You'll need at least two networks: the public network for regular communications to clients and a network for the private cluster node communication. Assuming the public network already exists, you'll create the private network by accessing the Virtual Server Master Status screen (https://virtualserver.domain.com:1025/VirtualServer/VSWebApp.exe?view=1 ) and click Create under the Virtual Networks left menu.
Enter a suitable network name and ensure None (Guests Only) is selected for the NIC to be used as the figure shows. Because this network is only for the guest OSs to communicate, it doesn't require physical network connectivity. Click OK.
You'll now create a new hard disk to act as the quorum drive for the cluster. From the Virtual Disks menu, select Create, Fixed Size Virtual Hard Disk. Enter a location and name, as the figure shows. Because this is the quorum disk, a size of 500MB will suffice (and is the minimum size). Click Create. Repeat the above process to create a shared disk for data storage. Give it a name (e.g., clusterdata.vhd) and a size of 5GB. You can now configure the nodes in the cluster to use these resources. Ensure that the first node in the cluster isn't running and select "Edit Configuration" from its displayed options. Click "SCSI adapters" under the properties of the machine and click "Add SCSI Adapter >>". If you're not currently using the SCSI adapter that exists, enable it as "Share SCSI bus for clustering" as the figure shows.
On the new SCSI adapter, select the "Share SCSI bus for clustering" check box. You can leave the adapter ID as 7. Repeat these steps again and create a second shared SCSI bus for the data disk to connect to. Select "Hard disks" on the virtual machine's (VM's) properties and using the SCSI adapters added, map the quorum and data disks created earlier, as the figure shows. Click OK.

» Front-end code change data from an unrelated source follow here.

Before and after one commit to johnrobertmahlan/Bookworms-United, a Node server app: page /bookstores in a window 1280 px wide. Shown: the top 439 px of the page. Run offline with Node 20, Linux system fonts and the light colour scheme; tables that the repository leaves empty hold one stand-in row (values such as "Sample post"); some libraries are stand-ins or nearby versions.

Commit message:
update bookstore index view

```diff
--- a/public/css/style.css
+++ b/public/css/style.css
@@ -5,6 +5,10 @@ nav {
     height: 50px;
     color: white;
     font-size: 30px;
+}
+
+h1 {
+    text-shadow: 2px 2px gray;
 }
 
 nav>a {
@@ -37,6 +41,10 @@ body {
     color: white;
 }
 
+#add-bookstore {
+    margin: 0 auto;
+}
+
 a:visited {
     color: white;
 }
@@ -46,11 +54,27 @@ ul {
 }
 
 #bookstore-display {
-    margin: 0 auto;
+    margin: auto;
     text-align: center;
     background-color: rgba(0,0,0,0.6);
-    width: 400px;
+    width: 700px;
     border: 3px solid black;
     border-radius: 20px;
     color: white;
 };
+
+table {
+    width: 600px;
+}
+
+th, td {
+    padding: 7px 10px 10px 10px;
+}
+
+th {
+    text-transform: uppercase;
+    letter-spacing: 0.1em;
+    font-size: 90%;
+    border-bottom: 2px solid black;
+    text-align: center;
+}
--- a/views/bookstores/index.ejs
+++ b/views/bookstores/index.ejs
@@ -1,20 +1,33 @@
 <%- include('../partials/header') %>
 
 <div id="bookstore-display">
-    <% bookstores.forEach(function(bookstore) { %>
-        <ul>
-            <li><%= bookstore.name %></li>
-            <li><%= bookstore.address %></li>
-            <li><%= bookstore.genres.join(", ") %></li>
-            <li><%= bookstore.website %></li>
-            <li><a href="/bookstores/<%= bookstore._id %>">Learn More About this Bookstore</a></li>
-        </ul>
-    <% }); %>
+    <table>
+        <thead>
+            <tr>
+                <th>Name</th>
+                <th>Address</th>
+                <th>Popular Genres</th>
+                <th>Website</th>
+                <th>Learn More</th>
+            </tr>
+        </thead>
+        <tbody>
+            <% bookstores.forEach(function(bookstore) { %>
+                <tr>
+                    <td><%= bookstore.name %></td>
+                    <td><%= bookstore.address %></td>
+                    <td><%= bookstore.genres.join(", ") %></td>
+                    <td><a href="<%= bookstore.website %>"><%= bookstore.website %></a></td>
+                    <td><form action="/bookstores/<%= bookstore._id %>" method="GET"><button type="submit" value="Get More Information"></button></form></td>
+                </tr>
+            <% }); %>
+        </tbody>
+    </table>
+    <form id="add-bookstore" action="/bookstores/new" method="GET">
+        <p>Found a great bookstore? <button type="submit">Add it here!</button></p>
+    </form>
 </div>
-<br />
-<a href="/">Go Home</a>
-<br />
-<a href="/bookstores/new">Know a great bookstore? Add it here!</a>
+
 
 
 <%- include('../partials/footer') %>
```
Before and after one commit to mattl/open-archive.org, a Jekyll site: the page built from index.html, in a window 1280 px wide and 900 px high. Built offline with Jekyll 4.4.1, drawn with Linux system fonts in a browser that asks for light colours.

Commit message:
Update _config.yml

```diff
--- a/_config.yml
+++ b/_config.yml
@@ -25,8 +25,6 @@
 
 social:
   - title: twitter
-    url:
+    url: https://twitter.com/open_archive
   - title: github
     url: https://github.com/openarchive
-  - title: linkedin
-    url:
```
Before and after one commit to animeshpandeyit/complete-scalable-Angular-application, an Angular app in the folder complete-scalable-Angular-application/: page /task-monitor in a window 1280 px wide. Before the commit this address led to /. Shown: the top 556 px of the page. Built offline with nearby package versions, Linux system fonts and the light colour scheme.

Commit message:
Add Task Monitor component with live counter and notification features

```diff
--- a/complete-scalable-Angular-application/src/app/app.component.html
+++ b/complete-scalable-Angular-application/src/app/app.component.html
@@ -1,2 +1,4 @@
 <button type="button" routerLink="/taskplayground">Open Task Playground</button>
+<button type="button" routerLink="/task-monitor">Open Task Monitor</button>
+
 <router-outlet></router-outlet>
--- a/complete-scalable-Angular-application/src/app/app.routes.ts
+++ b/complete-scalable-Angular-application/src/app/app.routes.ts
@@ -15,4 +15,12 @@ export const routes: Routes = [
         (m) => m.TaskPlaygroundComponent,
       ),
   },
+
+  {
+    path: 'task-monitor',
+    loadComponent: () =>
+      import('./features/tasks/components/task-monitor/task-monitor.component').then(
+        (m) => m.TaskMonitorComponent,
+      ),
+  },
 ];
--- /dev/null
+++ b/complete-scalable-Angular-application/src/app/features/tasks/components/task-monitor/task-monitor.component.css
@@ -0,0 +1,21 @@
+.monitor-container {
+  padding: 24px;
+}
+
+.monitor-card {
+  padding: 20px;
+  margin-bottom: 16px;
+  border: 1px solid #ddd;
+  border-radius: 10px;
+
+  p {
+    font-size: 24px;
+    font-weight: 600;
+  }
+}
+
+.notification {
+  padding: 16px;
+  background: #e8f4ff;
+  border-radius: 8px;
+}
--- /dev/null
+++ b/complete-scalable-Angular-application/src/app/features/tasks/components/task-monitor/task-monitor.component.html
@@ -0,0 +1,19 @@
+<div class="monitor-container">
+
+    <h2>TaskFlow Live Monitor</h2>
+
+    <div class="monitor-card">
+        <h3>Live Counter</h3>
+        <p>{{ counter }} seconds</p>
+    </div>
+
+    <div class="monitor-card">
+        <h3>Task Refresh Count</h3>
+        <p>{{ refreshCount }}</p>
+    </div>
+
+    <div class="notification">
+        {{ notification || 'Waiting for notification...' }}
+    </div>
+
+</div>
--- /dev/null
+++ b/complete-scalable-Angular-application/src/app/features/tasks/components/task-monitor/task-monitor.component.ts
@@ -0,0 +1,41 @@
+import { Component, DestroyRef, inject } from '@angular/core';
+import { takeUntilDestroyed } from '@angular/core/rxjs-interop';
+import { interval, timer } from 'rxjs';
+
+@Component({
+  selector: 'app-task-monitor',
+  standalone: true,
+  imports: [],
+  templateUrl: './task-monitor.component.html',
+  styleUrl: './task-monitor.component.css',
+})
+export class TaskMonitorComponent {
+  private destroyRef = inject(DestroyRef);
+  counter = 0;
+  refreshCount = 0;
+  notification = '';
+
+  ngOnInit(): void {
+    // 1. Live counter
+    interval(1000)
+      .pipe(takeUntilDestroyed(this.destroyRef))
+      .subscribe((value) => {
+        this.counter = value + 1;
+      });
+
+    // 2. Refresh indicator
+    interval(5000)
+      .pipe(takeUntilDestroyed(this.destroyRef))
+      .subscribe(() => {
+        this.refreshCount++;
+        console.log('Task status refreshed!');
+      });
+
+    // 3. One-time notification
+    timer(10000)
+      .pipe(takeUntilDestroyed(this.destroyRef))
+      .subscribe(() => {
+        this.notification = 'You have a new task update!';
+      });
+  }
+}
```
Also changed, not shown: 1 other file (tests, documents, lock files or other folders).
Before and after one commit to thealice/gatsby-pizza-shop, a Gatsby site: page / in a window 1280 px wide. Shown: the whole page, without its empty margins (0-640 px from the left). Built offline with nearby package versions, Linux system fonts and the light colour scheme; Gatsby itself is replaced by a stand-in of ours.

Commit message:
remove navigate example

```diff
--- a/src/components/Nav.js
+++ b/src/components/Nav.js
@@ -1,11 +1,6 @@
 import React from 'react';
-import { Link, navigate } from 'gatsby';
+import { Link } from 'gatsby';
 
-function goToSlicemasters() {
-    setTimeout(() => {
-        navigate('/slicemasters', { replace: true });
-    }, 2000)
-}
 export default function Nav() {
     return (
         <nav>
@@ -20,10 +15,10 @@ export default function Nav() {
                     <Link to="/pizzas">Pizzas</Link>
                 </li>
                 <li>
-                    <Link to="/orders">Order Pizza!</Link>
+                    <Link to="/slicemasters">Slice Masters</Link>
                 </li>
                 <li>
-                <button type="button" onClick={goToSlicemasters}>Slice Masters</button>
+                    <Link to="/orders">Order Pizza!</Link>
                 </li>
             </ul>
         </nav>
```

Finally, you need to add the network adapter for the private communication. Click "Network adapters" and select "Add Network Adapter >>". Select the private network you created, leave the MAC address as dynamic, and click OK, as the figure shows.
Your first node configuration should look something like the one that the figure shows.
You can now start the first node and perform regular cluster functions (e.g., set private IP static address on private NIC, create quorum partition, create data partition).
After you create the cluster on the first node, you can configure the second node by using the same procedure as above but instead of using SCSI ID 7, you'll use SCSI ID 6. After you've started the second node and configured its private NIC, you can add it to the cluster according to standard cluster procedures. You now have a full cluster running inside Virtual Server.